- [TRY IT] Search for the word "rooms" in the entries. Each line that holds it should be copied.

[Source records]
********************

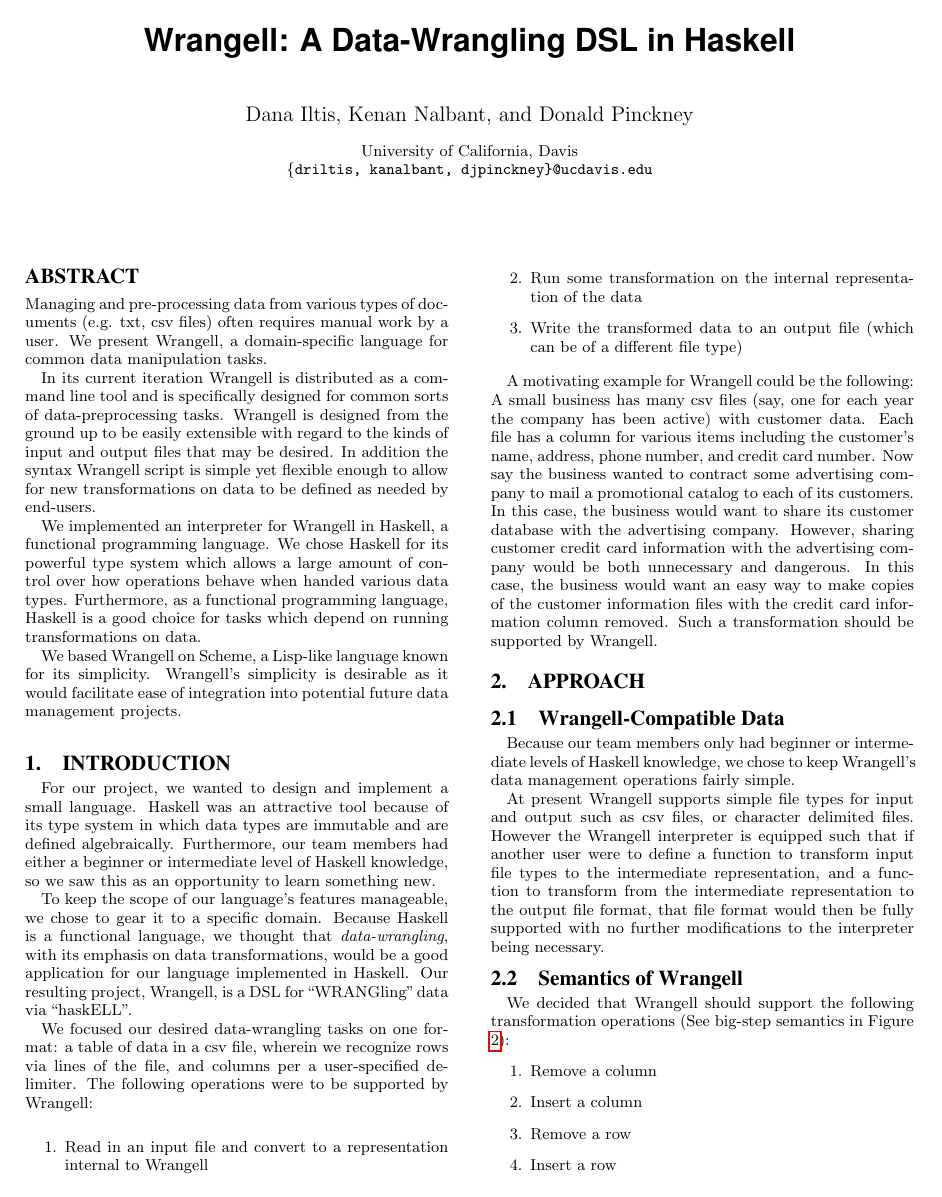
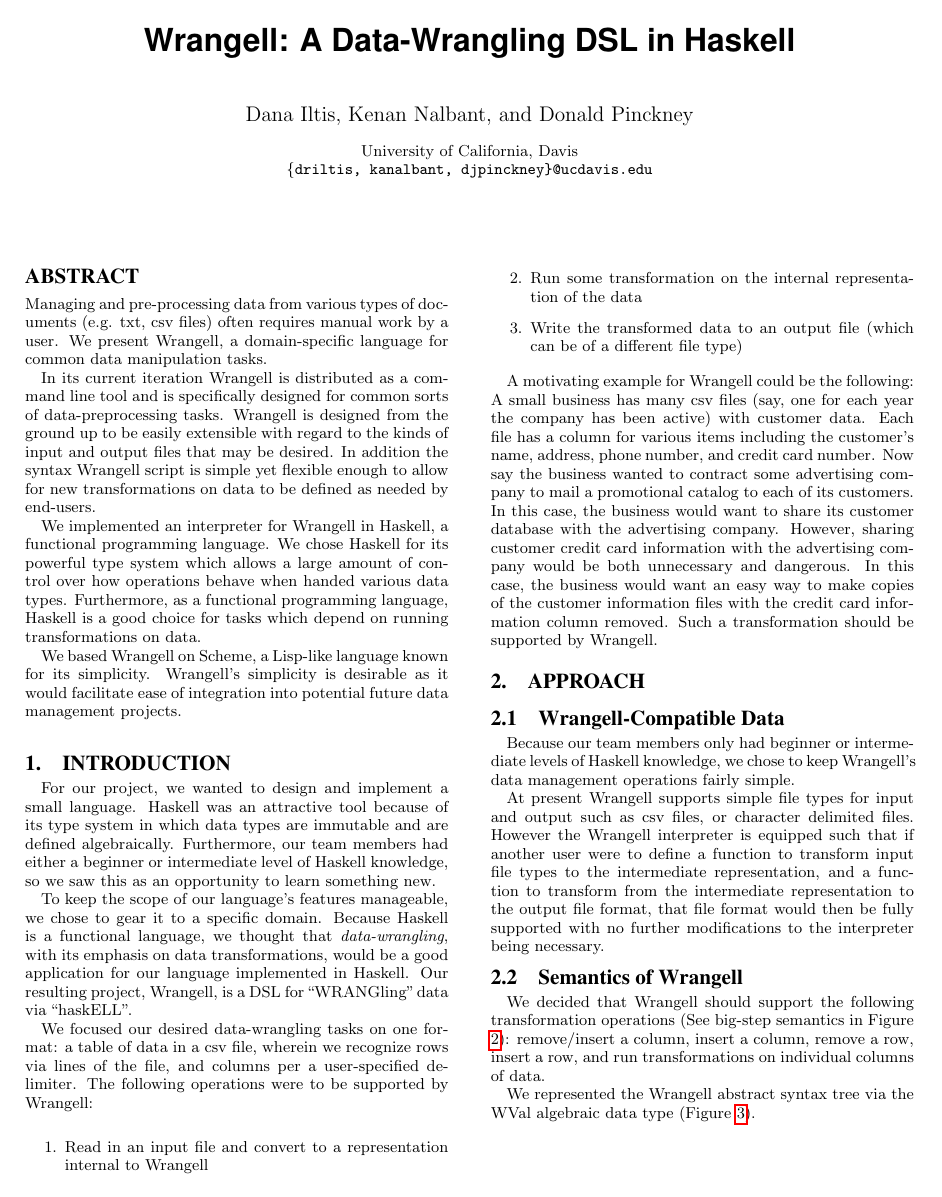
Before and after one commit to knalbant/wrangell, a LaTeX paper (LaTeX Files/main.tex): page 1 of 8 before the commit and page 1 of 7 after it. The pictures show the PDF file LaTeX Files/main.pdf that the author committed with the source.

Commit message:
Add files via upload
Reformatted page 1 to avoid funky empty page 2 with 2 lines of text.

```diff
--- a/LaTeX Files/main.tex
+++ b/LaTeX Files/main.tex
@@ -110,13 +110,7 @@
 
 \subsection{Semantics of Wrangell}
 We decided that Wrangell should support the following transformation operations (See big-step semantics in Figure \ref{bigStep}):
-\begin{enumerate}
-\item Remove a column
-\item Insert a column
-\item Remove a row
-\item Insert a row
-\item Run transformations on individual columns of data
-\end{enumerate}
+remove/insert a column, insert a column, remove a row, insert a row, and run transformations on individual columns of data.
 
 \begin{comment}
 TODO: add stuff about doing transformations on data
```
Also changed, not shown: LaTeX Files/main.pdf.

********************

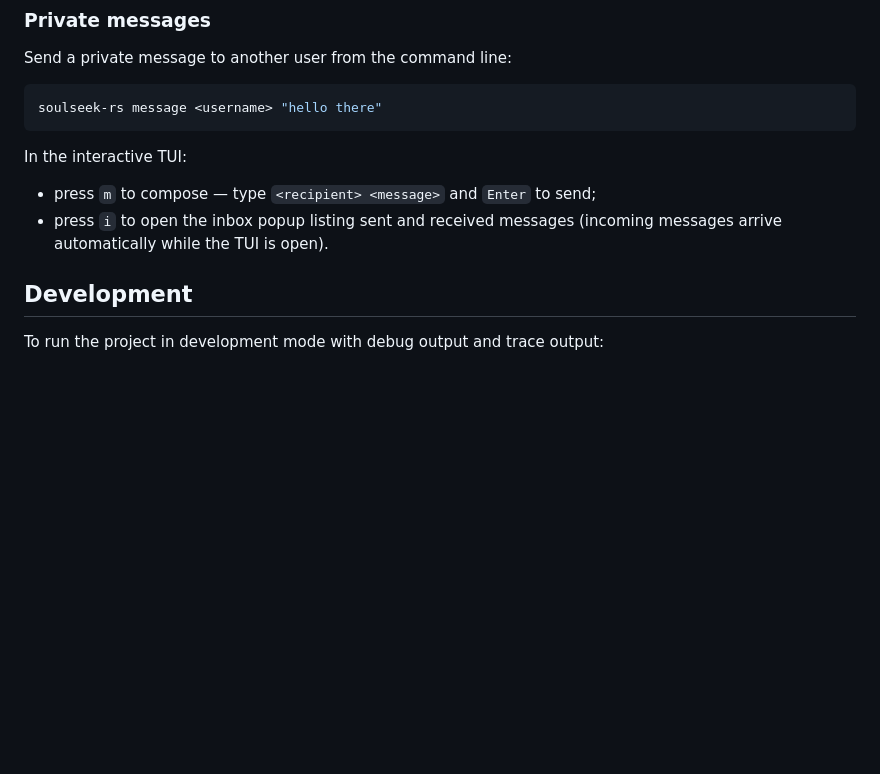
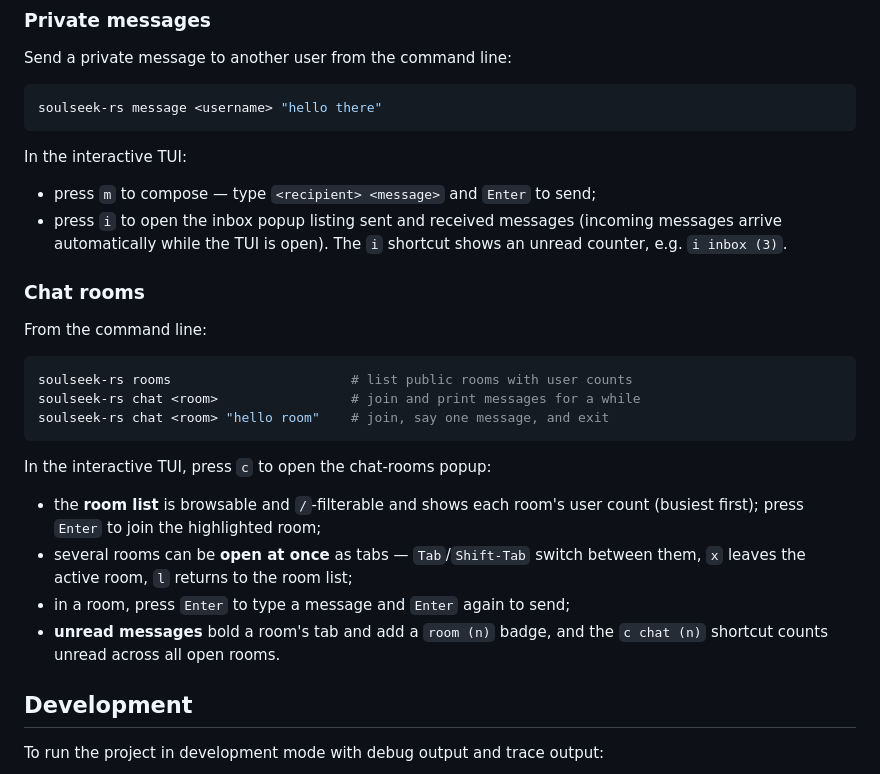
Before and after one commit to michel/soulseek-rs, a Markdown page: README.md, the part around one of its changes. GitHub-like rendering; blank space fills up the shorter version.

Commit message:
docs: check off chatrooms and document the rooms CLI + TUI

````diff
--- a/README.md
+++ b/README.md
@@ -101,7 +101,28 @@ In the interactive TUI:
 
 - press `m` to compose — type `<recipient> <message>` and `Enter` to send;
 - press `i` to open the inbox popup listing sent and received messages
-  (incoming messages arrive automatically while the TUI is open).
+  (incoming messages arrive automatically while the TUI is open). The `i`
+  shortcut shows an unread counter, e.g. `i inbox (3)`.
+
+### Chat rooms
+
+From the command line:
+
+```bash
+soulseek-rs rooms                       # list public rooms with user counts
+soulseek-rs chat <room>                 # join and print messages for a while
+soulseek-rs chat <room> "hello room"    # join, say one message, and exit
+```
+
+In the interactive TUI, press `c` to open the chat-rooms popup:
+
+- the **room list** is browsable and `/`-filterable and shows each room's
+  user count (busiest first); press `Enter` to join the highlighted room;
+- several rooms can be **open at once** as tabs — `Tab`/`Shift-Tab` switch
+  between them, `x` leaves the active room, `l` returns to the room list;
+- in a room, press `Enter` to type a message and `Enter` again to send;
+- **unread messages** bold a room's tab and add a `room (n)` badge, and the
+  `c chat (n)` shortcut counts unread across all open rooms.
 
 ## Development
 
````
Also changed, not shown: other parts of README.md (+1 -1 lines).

********************

- [SOLUTION TO THIS TASK]
docs: check off chatrooms and document the rooms CLI + TUI
+### Chat rooms
+soulseek-rs rooms                       # list public rooms with user counts
+In the interactive TUI, press `c` to open the chat-rooms popup:
+- several rooms can be **open at once** as tabs — `Tab`/`Shift-Tab` switch
+  `c chat (n)` shortcut counts unread across all open rooms.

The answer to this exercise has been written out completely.